- **Work order**:
Your copy of the data below must be exact and must leave out all pictures.

- **Records**:
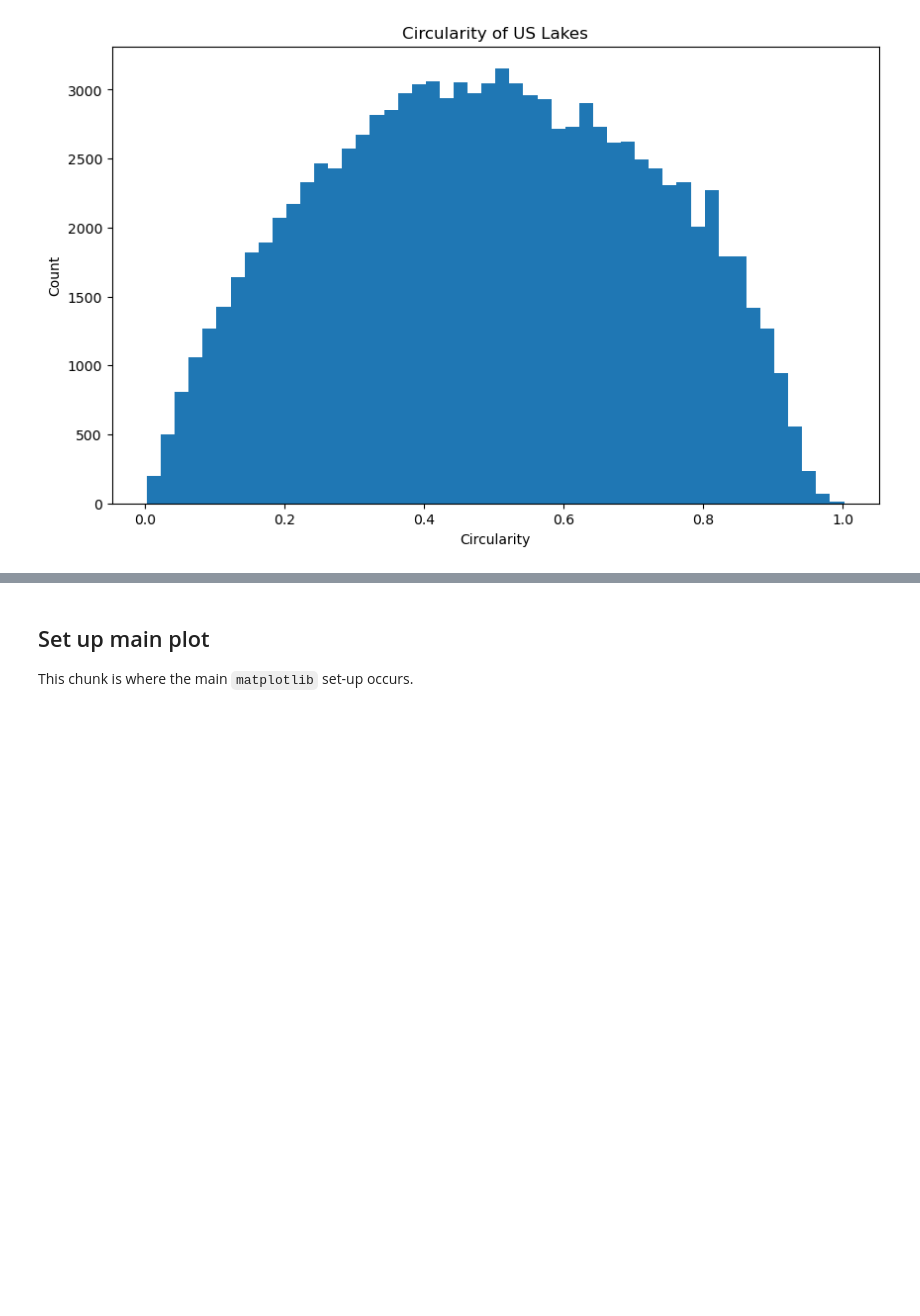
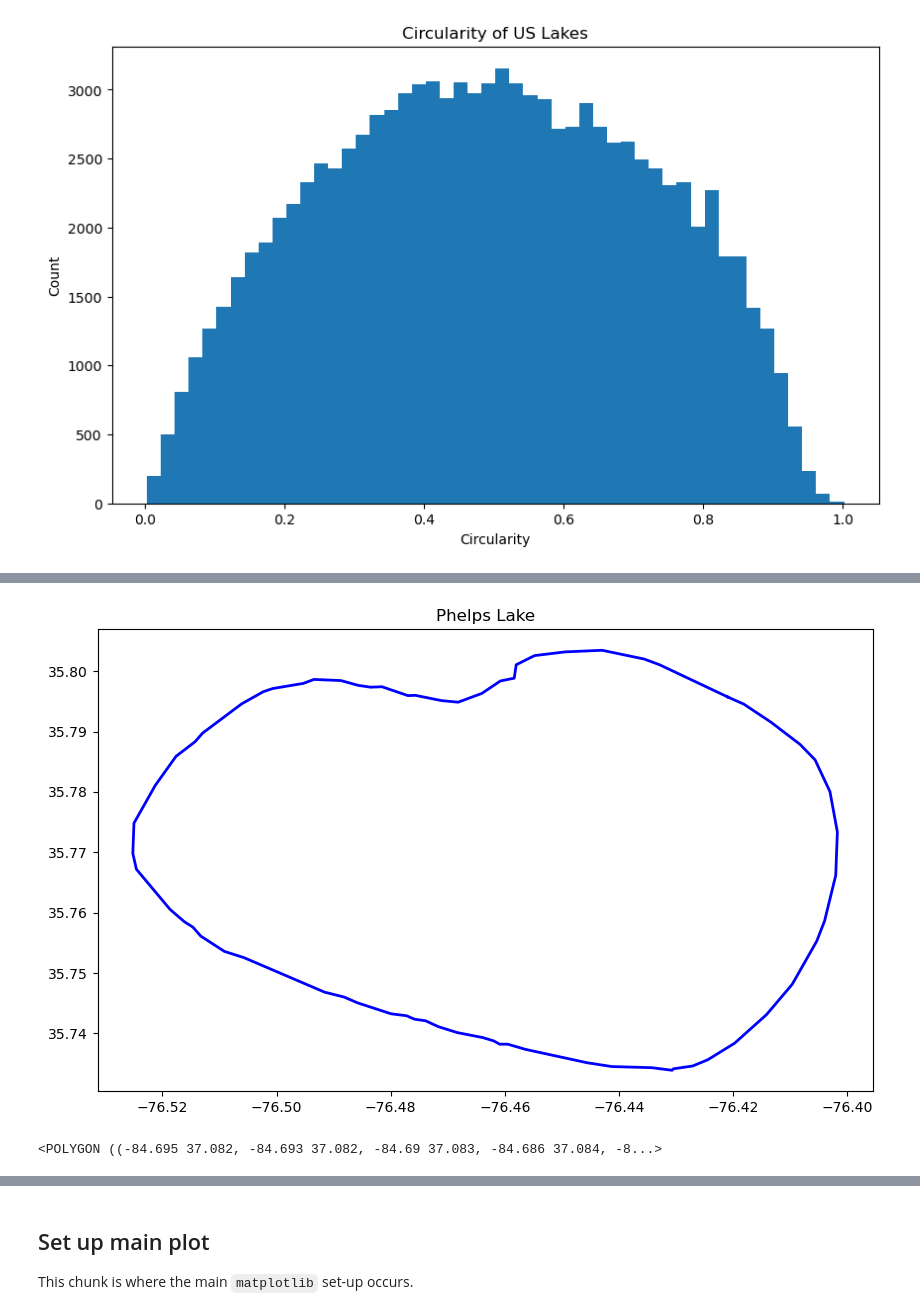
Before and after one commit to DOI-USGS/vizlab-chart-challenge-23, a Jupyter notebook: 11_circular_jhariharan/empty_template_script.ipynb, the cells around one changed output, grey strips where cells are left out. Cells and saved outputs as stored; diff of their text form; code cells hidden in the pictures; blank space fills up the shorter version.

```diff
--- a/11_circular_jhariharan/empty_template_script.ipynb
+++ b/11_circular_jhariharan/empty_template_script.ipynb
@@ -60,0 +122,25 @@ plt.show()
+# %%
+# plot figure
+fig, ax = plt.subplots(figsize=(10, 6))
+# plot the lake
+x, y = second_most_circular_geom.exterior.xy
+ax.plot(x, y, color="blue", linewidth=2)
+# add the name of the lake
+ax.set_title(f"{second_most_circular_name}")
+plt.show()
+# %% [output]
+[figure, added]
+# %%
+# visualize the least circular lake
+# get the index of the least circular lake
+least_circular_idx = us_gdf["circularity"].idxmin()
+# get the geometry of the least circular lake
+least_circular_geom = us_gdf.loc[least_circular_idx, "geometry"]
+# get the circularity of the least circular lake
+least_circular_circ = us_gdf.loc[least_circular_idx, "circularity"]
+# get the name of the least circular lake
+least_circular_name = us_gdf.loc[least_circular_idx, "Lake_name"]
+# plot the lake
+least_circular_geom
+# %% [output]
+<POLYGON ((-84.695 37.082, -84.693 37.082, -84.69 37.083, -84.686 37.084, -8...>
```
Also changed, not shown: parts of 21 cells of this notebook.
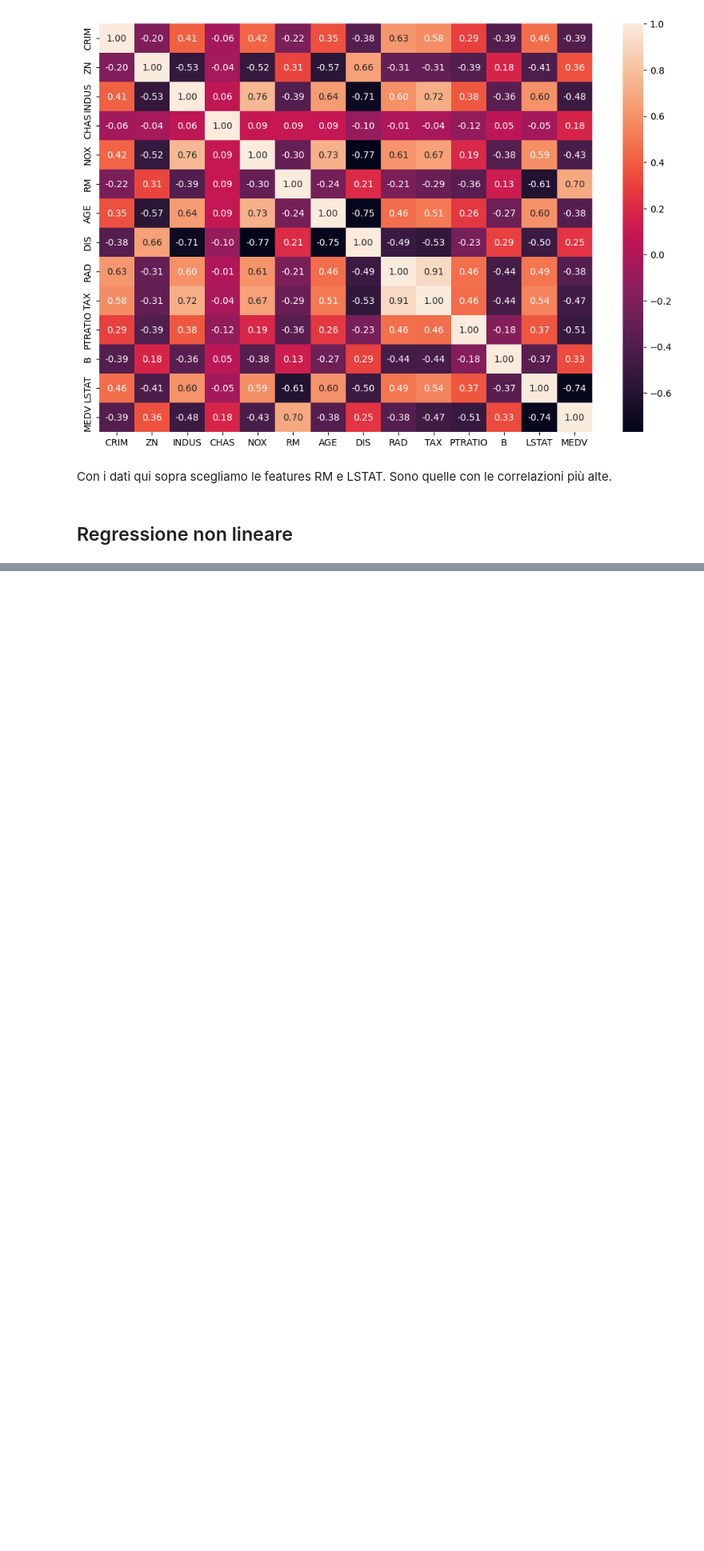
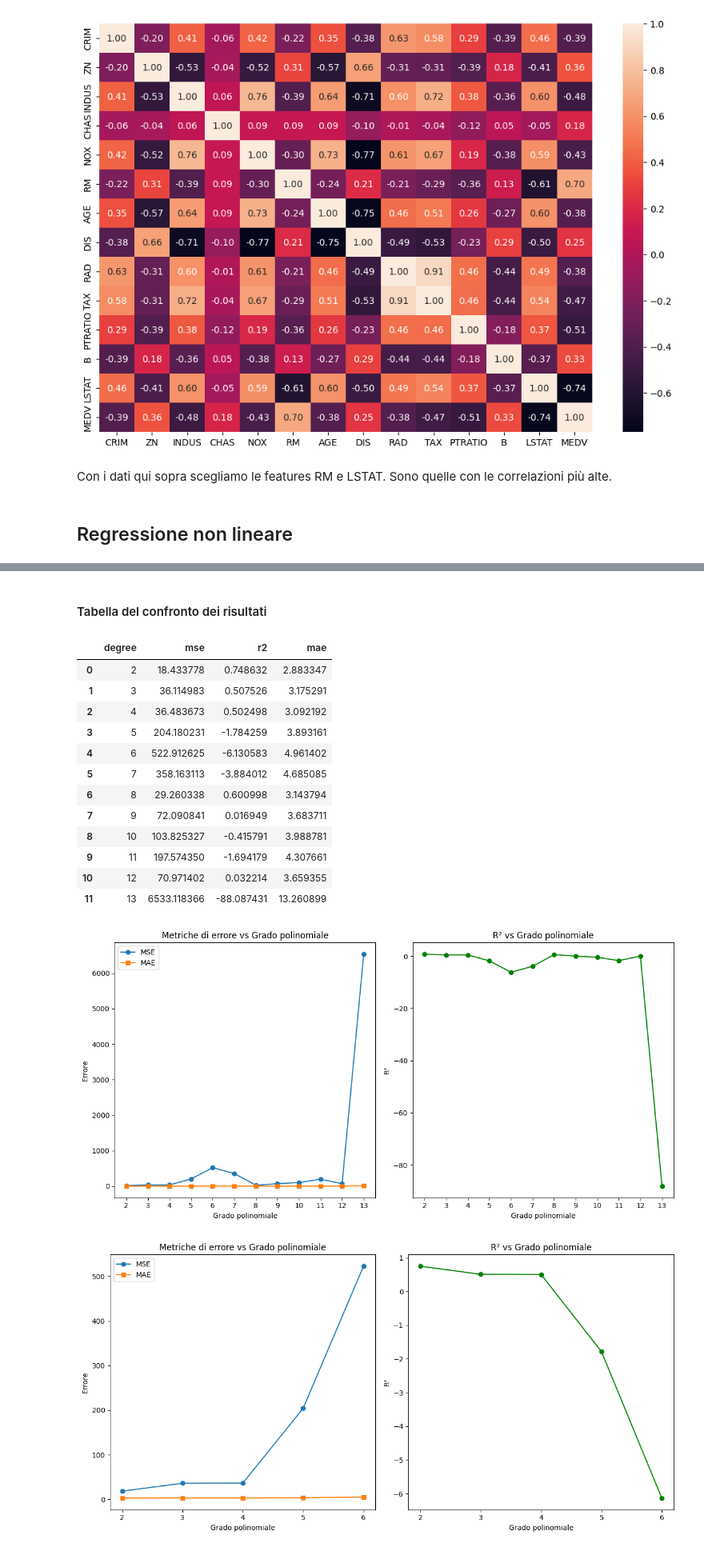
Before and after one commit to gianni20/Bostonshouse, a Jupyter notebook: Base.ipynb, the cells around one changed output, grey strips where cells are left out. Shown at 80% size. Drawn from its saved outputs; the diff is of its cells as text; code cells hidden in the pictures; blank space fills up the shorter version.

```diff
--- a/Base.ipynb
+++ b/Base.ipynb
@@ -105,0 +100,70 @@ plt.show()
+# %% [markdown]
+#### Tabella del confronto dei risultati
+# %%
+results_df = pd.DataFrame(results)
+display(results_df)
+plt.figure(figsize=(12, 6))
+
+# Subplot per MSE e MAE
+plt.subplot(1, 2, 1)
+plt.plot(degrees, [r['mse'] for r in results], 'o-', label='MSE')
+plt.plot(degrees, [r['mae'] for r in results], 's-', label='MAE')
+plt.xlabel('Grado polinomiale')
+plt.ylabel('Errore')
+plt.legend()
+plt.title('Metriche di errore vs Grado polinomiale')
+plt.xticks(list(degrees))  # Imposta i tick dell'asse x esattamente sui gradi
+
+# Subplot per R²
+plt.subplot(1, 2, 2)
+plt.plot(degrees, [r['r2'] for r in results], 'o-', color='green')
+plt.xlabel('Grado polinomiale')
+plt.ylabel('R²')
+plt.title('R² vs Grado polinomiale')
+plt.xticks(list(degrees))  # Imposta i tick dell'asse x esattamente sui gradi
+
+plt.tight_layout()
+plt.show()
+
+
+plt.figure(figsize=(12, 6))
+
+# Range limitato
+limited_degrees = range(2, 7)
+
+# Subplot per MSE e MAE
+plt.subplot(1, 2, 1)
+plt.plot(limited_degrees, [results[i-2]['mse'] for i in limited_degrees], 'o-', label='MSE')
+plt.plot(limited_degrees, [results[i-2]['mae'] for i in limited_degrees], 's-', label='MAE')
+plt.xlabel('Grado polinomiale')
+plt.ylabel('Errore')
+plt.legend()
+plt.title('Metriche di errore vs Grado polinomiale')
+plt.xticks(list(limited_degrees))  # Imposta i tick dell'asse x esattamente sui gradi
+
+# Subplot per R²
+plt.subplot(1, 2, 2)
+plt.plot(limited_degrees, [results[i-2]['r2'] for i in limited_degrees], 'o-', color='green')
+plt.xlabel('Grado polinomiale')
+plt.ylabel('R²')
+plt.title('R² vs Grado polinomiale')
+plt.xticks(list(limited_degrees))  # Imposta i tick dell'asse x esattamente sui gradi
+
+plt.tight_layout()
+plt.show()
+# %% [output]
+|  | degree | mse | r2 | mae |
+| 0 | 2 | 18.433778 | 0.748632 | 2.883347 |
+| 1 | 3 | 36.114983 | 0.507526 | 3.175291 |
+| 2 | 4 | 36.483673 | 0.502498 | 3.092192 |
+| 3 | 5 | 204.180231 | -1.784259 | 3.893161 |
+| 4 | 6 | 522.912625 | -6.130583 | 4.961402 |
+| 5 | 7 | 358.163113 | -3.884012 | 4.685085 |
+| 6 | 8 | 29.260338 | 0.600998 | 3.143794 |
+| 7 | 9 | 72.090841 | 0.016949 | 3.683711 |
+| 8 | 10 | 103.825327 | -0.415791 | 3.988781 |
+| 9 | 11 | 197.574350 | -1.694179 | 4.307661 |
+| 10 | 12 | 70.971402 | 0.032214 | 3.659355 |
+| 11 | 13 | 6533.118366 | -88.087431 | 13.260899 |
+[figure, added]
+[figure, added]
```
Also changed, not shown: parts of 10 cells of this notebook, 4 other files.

- **Reply**:
Before and after one commit to DOI-USGS/vizlab-chart-challenge-23, a Jupyter notebook: 11_circular_jhariharan/empty_template_script.ipynb, the cells around one changed output, grey strips where cells are left out. Cells and saved outputs as stored; diff of their text form; code cells hidden in the pictures; blank space fills up the shorter version.

```diff
--- a/11_circular_jhariharan/empty_template_script.ipynb
+++ b/11_circular_jhariharan/empty_template_script.ipynb
@@ -60,0 +122,25 @@ plt.show()
+# %%
+# plot figure
+fig, ax = plt.subplots(figsize=(10, 6))
+# plot the lake
+x, y = second_most_circular_geom.exterior.xy
+ax.plot(x, y, color="blue", linewidth=2)
+# add the name of the lake
+ax.set_title(f"{second_most_circular_name}")
+plt.show()
+# %% [output]
+[figure, added]
+# %%
+# visualize the least circular lake
+# get the index of the least circular lake
+least_circular_idx = us_gdf["circularity"].idxmin()
+# get the geometry of the least circular lake
+least_circular_geom = us_gdf.loc[least_circular_idx, "geometry"]
+# get the circularity of the least circular lake
+least_circular_circ = us_gdf.loc[least_circular_idx, "circularity"]
+# get the name of the least circular lake
+least_circular_name = us_gdf.loc[least_circular_idx, "Lake_name"]
+# plot the lake
+least_circular_geom
+# %% [output]
+<POLYGON ((-84.695 37.082, -84.693 37.082, -84.69 37.083, -84.686 37.084, -8...>
```
Also changed, not shown: parts of 21 cells of this notebook.
Before and after one commit to gianni20/Bostonshouse, a Jupyter notebook: Base.ipynb, the cells around one changed output, grey strips where cells are left out. Shown at 80% size. Drawn from its saved outputs; the diff is of its cells as text; code cells hidden in the pictures; blank space fills up the shorter version.

```diff
--- a/Base.ipynb
+++ b/Base.ipynb
@@ -105,0 +100,70 @@ plt.show()
+# %% [markdown]
+#### Tabella del confronto dei risultati
+# %%
+results_df = pd.DataFrame(results)
+display(results_df)
+plt.figure(figsize=(12, 6))
+
+# Subplot per MSE e MAE
+plt.subplot(1, 2, 1)
+plt.plot(degrees, [r['mse'] for r in results], 'o-', label='MSE')
+plt.plot(degrees, [r['mae'] for r in results], 's-', label='MAE')
+plt.xlabel('Grado polinomiale')
+plt.ylabel('Errore')
+plt.legend()
+plt.title('Metriche di errore vs Grado polinomiale')
+plt.xticks(list(degrees))  # Imposta i tick dell'asse x esattamente sui gradi
+
+# Subplot per R²
+plt.subplot(1, 2, 2)
+plt.plot(degrees, [r['r2'] for r in results], 'o-', color='green')
+plt.xlabel('Grado polinomiale')
+plt.ylabel('R²')
+plt.title('R² vs Grado polinomiale')
+plt.xticks(list(degrees))  # Imposta i tick dell'asse x esattamente sui gradi
+
+plt.tight_layout()
+plt.show()
+
+
+plt.figure(figsize=(12, 6))
+
+# Range limitato
+limited_degrees = range(2, 7)
+
+# Subplot per MSE e MAE
+plt.subplot(1, 2, 1)
+plt.plot(limited_degrees, [results[i-2]['mse'] for i in limited_degrees], 'o-', label='MSE')
+plt.plot(limited_degrees, [results[i-2]['mae'] for i in limited_degrees], 's-', label='MAE')
+plt.xlabel('Grado polinomiale')
+plt.ylabel('Errore')
+plt.legend()
+plt.title('Metriche di errore vs Grado polinomiale')
+plt.xticks(list(limited_degrees))  # Imposta i tick dell'asse x esattamente sui gradi
+
+# Subplot per R²
+plt.subplot(1, 2, 2)
+plt.plot(limited_degrees, [results[i-2]['r2'] for i in limited_degrees], 'o-', color='green')
+plt.xlabel('Grado polinomiale')
+plt.ylabel('R²')
+plt.title('R² vs Grado polinomiale')
+plt.xticks(list(limited_degrees))  # Imposta i tick dell'asse x esattamente sui gradi
+
+plt.tight_layout()
+plt.show()
+# %% [output]
+|  | degree | mse | r2 | mae |
+| 0 | 2 | 18.433778 | 0.748632 | 2.883347 |
+| 1 | 3 | 36.114983 | 0.507526 | 3.175291 |
+| 2 | 4 | 36.483673 | 0.502498 | 3.092192 |
+| 3 | 5 | 204.180231 | -1.784259 | 3.893161 |
+| 4 | 6 | 522.912625 | -6.130583 | 4.961402 |
+| 5 | 7 | 358.163113 | -3.884012 | 4.685085 |
+| 6 | 8 | 29.260338 | 0.600998 | 3.143794 |
+| 7 | 9 | 72.090841 | 0.016949 | 3.683711 |
+| 8 | 10 | 103.825327 | -0.415791 | 3.988781 |
+| 9 | 11 | 197.574350 | -1.694179 | 4.307661 |
+| 10 | 12 | 70.971402 | 0.032214 | 3.659355 |
+| 11 | 13 | 6533.118366 | -88.087431 | 13.260899 |
+[figure, added]
+[figure, added]
```
Also changed, not shown: parts of 10 cells of this notebook, 4 other files.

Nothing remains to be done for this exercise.